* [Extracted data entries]

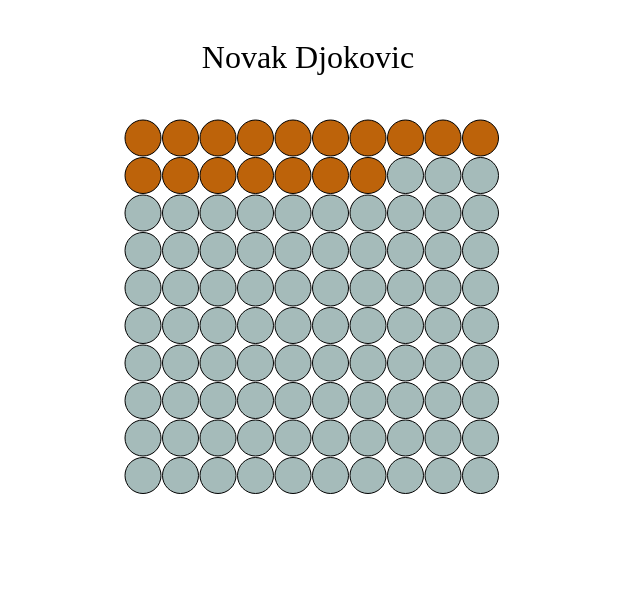
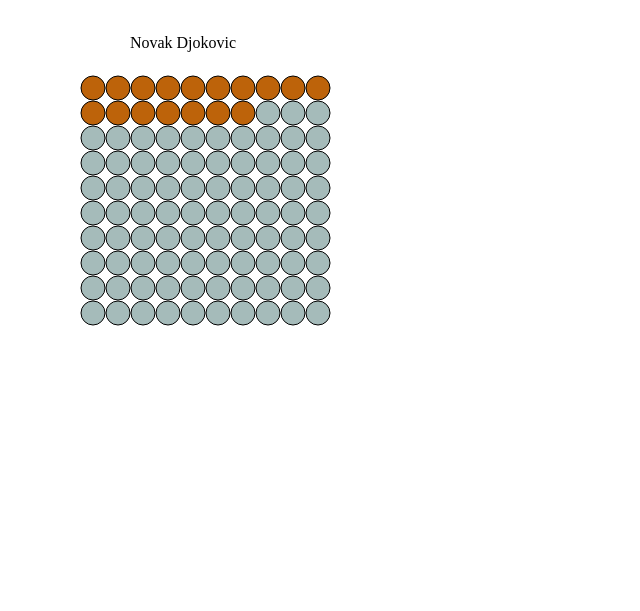
Before and after one commit to rykay/novaktitles, a plain HTML site: page index.html in a window 1280 px wide. Shown: the whole page, without its empty margins (0-640 px from the left). Drawn offline with nearby package versions, Linux system fonts and the light colour scheme.

Commit message:
Update index.html

```diff
--- a/index.html
+++ b/index.html
@@ -26,8 +26,8 @@
 
 
         //width and height of the SVG
-        const width = 600;
-        const height = 600;
+        const width = 350;
+        const height = 350;
 
         //create an svg with width and height
         var svg = d3.select('#grid-chart')
@@ -58,19 +58,20 @@
 
         svg.append("text")
             .attr("x", (width / 2))
-            .attr("y", 60)
+            .attr("y", 40)
             .attr("text-anchor", "middle")
             .style("font-size", "32px")
-            .text("Novak Djokovic");
+            .text("Novak Djokovic")
+            .style("font", "")
 
 
         container.selectAll("circle")
             .data(data)
             .enter().append("circle")
             .attr("id", function(d){return "id"+d;})
-            .attr('cx', function(d){return x(d%numCols)*1.5;})
-            .attr('cy', function(d){return y(Math.floor(d/numCols))*1.5;})
-            .attr('r', 18)
+            .attr('cx', function(d){return x(d%numCols)-50;})
+            .attr('cy', function(d){return y(Math.floor(d/numCols))-50;})
+            .attr('r', 12)
             .attr('fill', function(d){return d < rafaPercentNumber ? tennisFillActive : tennisFill;})
             .style('stroke', 'black');
 
```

* [TASK INSTRUCTIONS]
Please go through the entries and show every line with the word "floor".

* [EXERCISE OUTPUT]
-            .attr('cy', function(d){return y(Math.floor(d/numCols))*1.5;})
+            .attr('cy', function(d){return y(Math.floor(d/numCols))-50;})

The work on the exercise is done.